  2. What if Amanda Knox was unattractive? (Meaning: not pretty.)

Yes, of all the questions to ask about this case, these are the ones I’m asking. Because frankly, the media is not addicted to this story only because they seek out justice. Sure, that’s part of it – Americans think she’s innocent and should not spend 25 years in Italian prison, and Italians are convinced she’s guilty based on evidence that really isn’t evidence at all and think she should rot in prison.

Americans, in the meantime, are adamant that this is a patriotic issue. “Italians hate Americans” is one of the reasons you hear constantly about why Amanda Knox has been such bait for the Perugia government.

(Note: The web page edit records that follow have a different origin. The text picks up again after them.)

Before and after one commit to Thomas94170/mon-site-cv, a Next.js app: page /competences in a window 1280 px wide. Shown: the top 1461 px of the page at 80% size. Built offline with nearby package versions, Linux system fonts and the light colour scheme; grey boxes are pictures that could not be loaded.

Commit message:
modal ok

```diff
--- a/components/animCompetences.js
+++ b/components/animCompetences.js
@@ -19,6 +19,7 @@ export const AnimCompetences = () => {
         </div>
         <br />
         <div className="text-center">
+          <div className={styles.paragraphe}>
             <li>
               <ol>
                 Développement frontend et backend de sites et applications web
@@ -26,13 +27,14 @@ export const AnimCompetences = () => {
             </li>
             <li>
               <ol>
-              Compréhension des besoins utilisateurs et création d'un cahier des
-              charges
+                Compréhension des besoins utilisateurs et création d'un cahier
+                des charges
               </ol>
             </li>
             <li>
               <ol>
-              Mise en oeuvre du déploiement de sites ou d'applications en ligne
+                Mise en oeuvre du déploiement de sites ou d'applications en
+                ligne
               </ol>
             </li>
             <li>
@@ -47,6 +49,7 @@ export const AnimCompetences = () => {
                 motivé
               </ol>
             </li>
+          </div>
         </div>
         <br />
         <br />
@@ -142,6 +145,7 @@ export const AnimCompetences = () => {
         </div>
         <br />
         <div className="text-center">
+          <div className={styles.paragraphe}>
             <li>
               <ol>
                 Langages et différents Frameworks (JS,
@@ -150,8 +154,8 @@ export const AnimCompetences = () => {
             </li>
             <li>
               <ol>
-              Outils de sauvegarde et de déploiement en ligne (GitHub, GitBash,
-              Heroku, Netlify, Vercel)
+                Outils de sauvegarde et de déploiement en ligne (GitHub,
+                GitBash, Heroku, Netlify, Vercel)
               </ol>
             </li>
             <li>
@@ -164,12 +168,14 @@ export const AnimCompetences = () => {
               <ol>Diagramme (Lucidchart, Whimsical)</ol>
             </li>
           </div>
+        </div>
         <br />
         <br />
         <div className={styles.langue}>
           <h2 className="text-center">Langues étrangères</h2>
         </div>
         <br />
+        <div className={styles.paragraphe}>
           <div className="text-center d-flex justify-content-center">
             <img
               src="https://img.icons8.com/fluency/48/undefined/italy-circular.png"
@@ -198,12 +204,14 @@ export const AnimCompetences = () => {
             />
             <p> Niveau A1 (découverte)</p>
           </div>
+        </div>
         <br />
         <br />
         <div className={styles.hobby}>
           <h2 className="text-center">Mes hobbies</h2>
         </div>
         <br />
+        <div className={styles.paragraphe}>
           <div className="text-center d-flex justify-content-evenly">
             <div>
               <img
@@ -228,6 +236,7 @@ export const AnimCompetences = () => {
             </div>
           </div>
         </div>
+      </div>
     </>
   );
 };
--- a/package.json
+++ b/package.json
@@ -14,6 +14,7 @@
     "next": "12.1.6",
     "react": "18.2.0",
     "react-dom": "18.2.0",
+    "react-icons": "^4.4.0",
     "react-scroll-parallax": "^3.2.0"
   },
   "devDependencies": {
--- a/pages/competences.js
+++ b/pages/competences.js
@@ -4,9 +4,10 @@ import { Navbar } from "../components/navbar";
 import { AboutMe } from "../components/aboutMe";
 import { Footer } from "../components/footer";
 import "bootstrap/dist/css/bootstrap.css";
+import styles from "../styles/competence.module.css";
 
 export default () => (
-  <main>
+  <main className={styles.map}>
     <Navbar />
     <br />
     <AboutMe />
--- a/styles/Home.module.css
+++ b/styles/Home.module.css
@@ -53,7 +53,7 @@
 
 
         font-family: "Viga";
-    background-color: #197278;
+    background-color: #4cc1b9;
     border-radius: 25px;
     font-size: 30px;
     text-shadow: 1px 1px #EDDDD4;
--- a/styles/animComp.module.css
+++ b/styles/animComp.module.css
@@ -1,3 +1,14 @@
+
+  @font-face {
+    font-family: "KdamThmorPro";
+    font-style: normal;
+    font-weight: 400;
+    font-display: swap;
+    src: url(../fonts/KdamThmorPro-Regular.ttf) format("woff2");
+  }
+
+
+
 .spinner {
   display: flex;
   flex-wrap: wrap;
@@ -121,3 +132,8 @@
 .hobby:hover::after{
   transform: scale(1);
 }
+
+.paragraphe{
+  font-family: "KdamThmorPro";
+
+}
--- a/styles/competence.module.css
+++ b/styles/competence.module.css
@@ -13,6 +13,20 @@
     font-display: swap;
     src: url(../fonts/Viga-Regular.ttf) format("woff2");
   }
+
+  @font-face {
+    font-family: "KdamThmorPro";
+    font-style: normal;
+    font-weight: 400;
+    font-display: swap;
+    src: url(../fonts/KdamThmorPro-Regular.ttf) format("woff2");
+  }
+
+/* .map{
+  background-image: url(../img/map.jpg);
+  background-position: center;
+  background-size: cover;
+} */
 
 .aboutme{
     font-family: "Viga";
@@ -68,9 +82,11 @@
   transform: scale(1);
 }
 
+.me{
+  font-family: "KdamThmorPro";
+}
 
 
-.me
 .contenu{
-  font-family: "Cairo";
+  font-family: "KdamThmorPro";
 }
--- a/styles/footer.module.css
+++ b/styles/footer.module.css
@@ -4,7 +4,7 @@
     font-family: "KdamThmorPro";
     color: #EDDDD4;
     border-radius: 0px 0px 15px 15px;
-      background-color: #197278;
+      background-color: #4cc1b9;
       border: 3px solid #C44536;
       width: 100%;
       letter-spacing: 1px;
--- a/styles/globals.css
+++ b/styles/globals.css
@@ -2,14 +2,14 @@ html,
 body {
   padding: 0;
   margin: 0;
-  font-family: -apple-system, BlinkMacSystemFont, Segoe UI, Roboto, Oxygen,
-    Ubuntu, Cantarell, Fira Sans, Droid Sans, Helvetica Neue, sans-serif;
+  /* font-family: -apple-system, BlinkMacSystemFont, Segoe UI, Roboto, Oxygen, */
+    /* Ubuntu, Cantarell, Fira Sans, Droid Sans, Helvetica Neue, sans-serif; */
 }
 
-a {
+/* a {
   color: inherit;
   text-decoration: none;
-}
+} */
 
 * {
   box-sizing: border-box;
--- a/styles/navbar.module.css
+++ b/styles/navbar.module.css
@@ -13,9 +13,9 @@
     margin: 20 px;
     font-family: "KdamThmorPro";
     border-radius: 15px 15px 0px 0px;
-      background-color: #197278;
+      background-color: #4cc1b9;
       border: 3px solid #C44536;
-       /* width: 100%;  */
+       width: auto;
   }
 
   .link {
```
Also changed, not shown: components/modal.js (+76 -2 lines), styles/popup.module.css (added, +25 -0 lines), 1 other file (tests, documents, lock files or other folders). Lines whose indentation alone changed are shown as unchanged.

So Americans can’t stop talking about how much they love her and want her innocence proven, and Italians can’t stop talking about how much they hate her and know she’s guilty. If Amanda Knox wasn’t a seemingly-wholesome and pretty white college student, would our media still be so hung up on her case? And likewise, would the Italian media still be so obsessed if they couldn’t say things like, for instance, she has “the face of an angel, but the eyes of a killer”?

Again, not saying she’s guilty or not guilty. I’m also not saying that I don’t feel sorry for her, because honestly it is eerie to see a girl my age (also in love with Italian culture) going through all of this, sentenced to 26 years in a foreign country, with the possibility that she may not be guilty at all. I don’t know how to feel about the crime, but I know how I feel about the media’s obsession with it.

Our media has been called out on spending too much air time on white females who are murdered or go missing. (See: “missing white woman syndrome”.) So if Amanda Knox wasn’t white, young, and beautiful, would the intrigue and passion for the case all but disappear? Or is it really an issue of patriotism and justice?

Switzerland in the Media, Pt. II: Minarets Ban

Poster (in German) reading: "Stop/Yes to the minaret ban"

I don’t want to spend this whole post outlining the history and politics of the minaret ban in Switzerland, but this article from the BBC in 2007 provides some good background on the controversy. (Please note especially the quotes from Oskar Freysinger.)

Aside from my view that this compromises the promotion of dialogue between religions and cultures in Europe, there are several things about this situation that make it controversial, offensive, and troublesome. One of those things being the feminist argument of this ban.

The Times Online wrote an article that provided details as to why feminists were boosting the Swiss efforts to ban minarets.

Pictured is a widespread Swiss poster aimed towards feminists to promote the ban. Take a closer look at it. What does it say to you? What does it represent? Can one ad speak volumes of a whole continent’s feelings towards minority groups?

Switzerland in the Media, Pt. I: Polanski

Photo by Rita Molnár; Wikipedia Commons

For the past week it’s been reported that Roman Polanski will most likely be released on bail. The latest report from Variety says:

Roman Polanski will remain in jail until Friday as the filmmaker raises the $4.5 million bail, Swiss authorities said Tuesday.

Polanski will basically be under house arrest – mind you, in his “chalet” in the Swiss Alps – until the government decides whether or not to extradite him to the U.S. to be charged for the crime he fled in 1978.

But what if Polanski tries to escape yet again?

I, for one, don’t see why Polanski wouldn’t try to escape this yet again. The fact that he has a family and is almost eighty years old seems to give him more reason to flee.

I guess we’ll have to see what happens. Until then, I am not doubting that he will be released on bail (Variety also reported that in Switzerland, the bail has to be paid in full). After all, if things are still the way they were in early October, Polanski has all of Hollywood behind him.

You can read more about the Polanski case and my initial thoughts on it in this post from October.